The Killer Nanny Louise Woodward's Connection To The OJ Simpson Case

In 1997, Louise Woodward made headlines when she was charged with the murder of a child who she was supposed to be taking care of. She had been working for the Eappen family in Massachusetts, looking after the couple's two children, Matthew and Brendan, according to The New York Times. Woodward had come to the United States from England after finishing high school to work as an au pair.

Woodward was 18 years old when she was arrested. The press called her "the killer nanny," and there seemed to be a media frenzy around her and all of her court proceedings. Before achieving this notoriety, Woodward lived a quiet life in Elton, England, a small farming community, not far from Liverpool.

After her arrest, she found assistance in navigating her legal situation from someone well-known by many Americans. One of her lawyers was part of O.J. Simpson's so-called dream team who represented him in his trial for the murders of Nicole Brown Simpson and Ronald Goldman.

Barry Scheck defended both O.J. Simpson and Woodward

As Woodward's case went to trial, she had Barry Scheck as a member of her defense team. Scheck had become famous in the legal world for several reasons. He worked as part of O.J. Simpson's defense team because of his experience with DNA evidence, according to the Academy of Achievement. He and his law partner Peter Neufeld had founded the Innocence Project, an organization that reviewed DNA evidence to help those who may have been falsely convicted, in 1992.

Scheck's expertise definitely came in handy as it related to the O.J Simpson case. To help Simpson win an acquittal in 1995, he cross-examined a Los Angeles Police Department criminologist, highlighting issues relating to how the evidence was handled in the case. For the Woodward case, Scheck once again looked for facts to exonerate his client. This time around, he introduced physical findings that contradicted the prosecutors' case against Woodward. The prosecution claimed that Matthew Eappen had been violently shaken and then thrown by Woodward, which led to the infant's death (via The New York Times).

In defense of Woodward, Scheck and the defense team countered that the images of the baby's brain showed signs of a previous injury -– a hairline skull fracture –- that contributed to his death, per the New York Post. The defense maintained that Woodward had only shaken the child slightly, and it was the old fracture that had caused his death.

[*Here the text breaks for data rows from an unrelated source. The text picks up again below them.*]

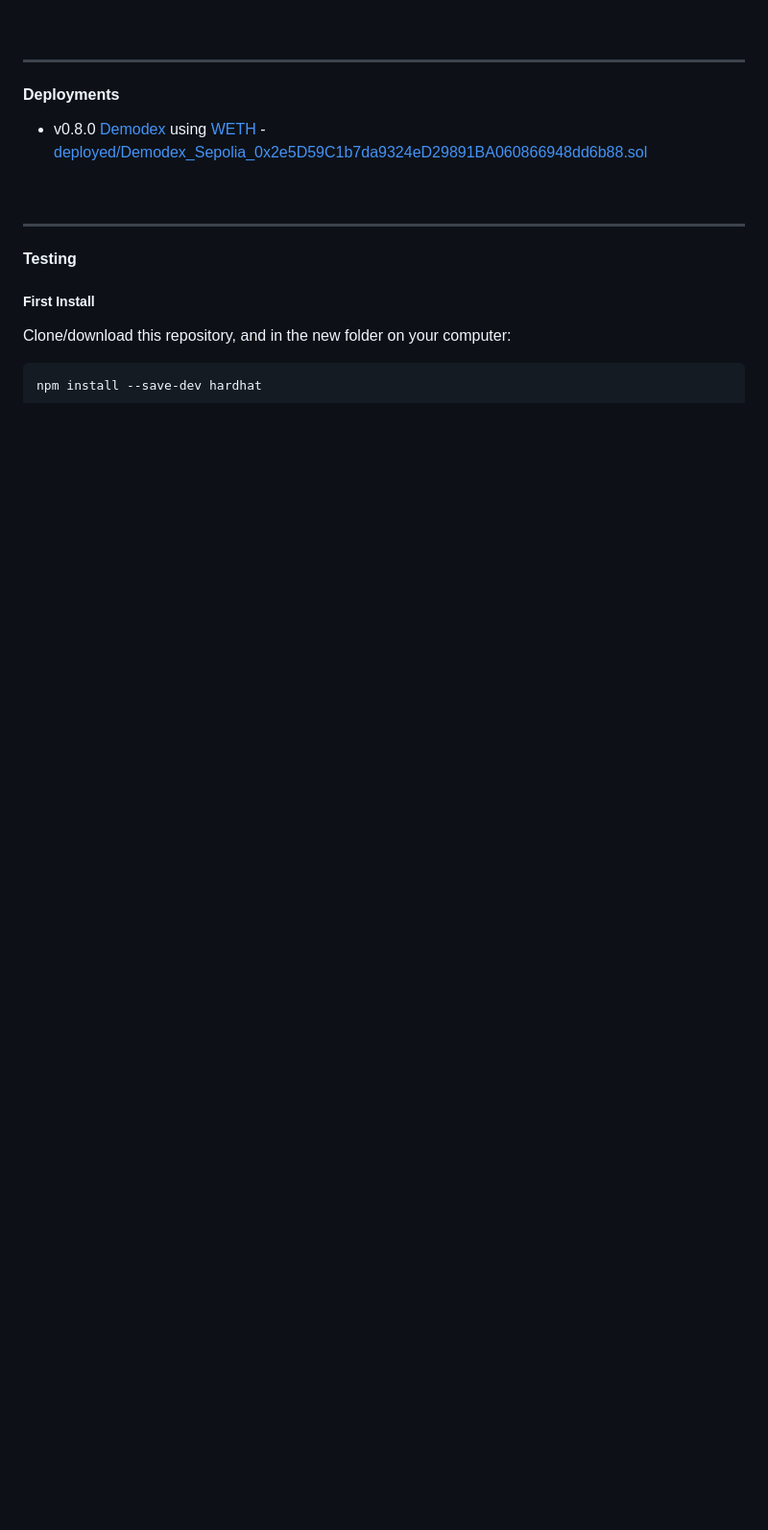
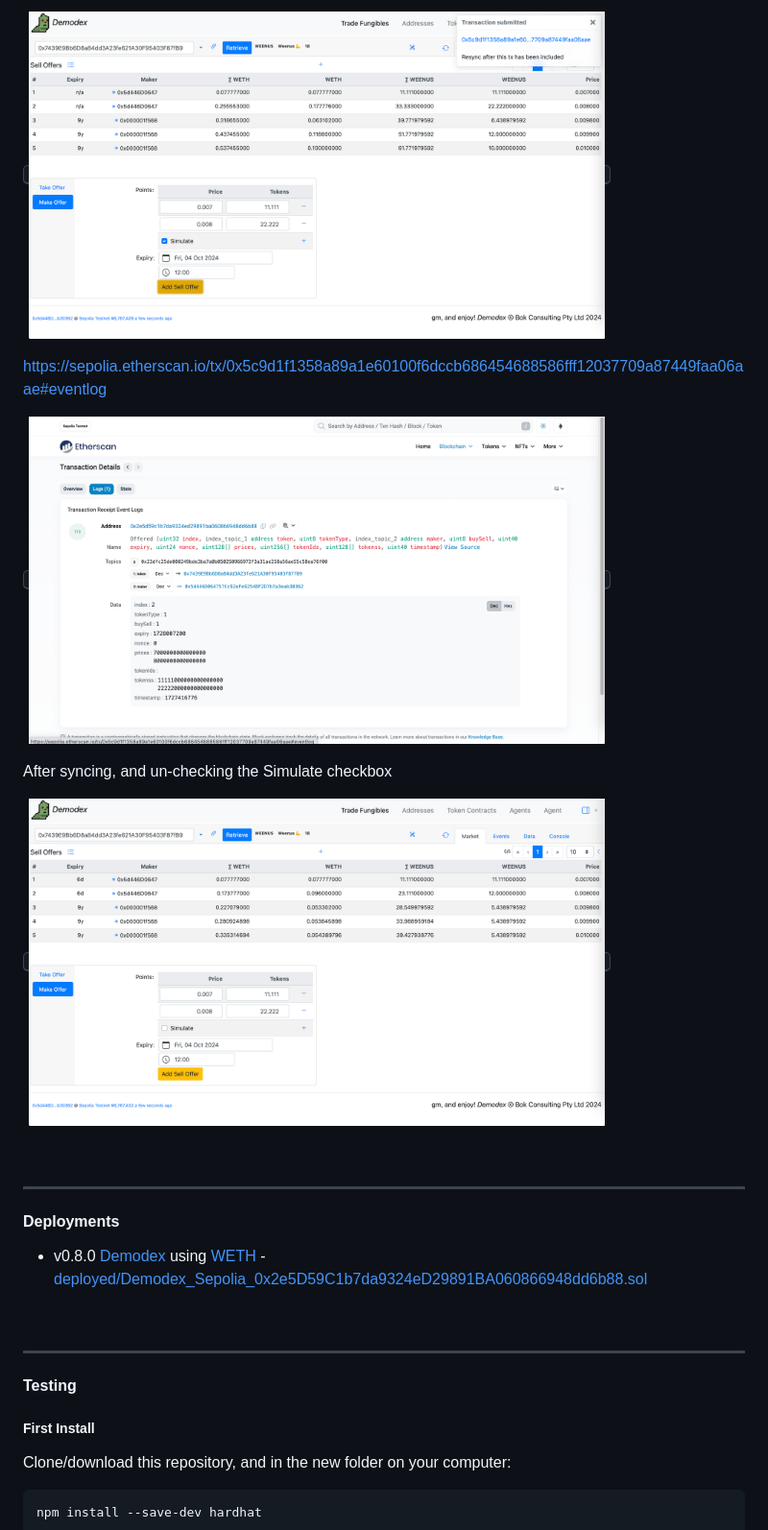
Before and after one commit to bokkypoobah/Demodex, a Markdown page: README.md, the part around one of its changes. Shown at 96% size. Drawn GitHub-style; pictures changed too: images/TradeFungibles_MakerOffer_3_20240926.png (added), images/TradeFungibles_MakerOffer_4_20240926.png (added), images/TradeFungibles_MakerOffer_5_20240926.png (added); blank space fills up the shorter version.

Commit message:
ui make offers and screenshots

```diff
--- a/README.md
+++ b/README.md
@@ -63,3 +80,12 @@ View the Offered, Traded, Transfer and Approval events in the Events tab
+<kbd><img src="images/TradeFungibles_MakerOffer_3_20240926.png" width="600"/></kbd>
+
+https://sepolia.etherscan.io/tx/0x5c9d1f1358a89a1e60100f6dccb686454688586fff12037709a87449faa06aae#eventlog
+
+<kbd><img src="images/TradeFungibles_MakerOffer_4_20240926.png" width="600"/></kbd>
+
+After syncing, and un-checking the Simulate checkbox
+
+<kbd><img src="images/TradeFungibles_MakerOffer_5_20240926.png" width="600"/></kbd>
 
 <br />
 
```
Also changed, not shown: other parts of README.md (+17 -0 lines), images/TradeFungibles_MakerOffer_1_20240926.png (added), images/TradeFungibles_MakerOffer_2_20240926.png (added).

A risky legal gamble didn't pay off

Woodward's defense team used an interesting tactic during the trial. They didn't encourage their client to take a plea agreement nor did they let the jurors have the option to find Woodward guilty of the lesser offense of manslaughter instead of a murder charge (via The Washington Post). The jury would be forced to find her guilty of first or second-degree murder or find her not guilty. Second-degree murder meant that Woodward had killed Matthew Eappen on purpose and carried a possible life sentence, according to The New York Times.

Unlike his past client, O.J. Simpson, Sheck wasn't able to secure an acquittal for Woodward. The jury took three days to deliberate the case, and they came back with a guilty verdict on the charge of second-degree murder. Scheck remained committed to the defense strategy, even after the verdict, saying "There are risks in everything you do,"  per The Washington Post. Woodward continued to insist on her innocence, telling the court that "I don't know what happened to Mattie. I'm not responsible for his death."

Woodward received a life sentence for the crime, but a judge made a change to the charge against her shortly after the verdict came in. According to an Associated Press report, Judge Hiller Zobel dropped Woodward's charge to manslaughter and sentenced her to time served. The British teenager returned home to England after her release.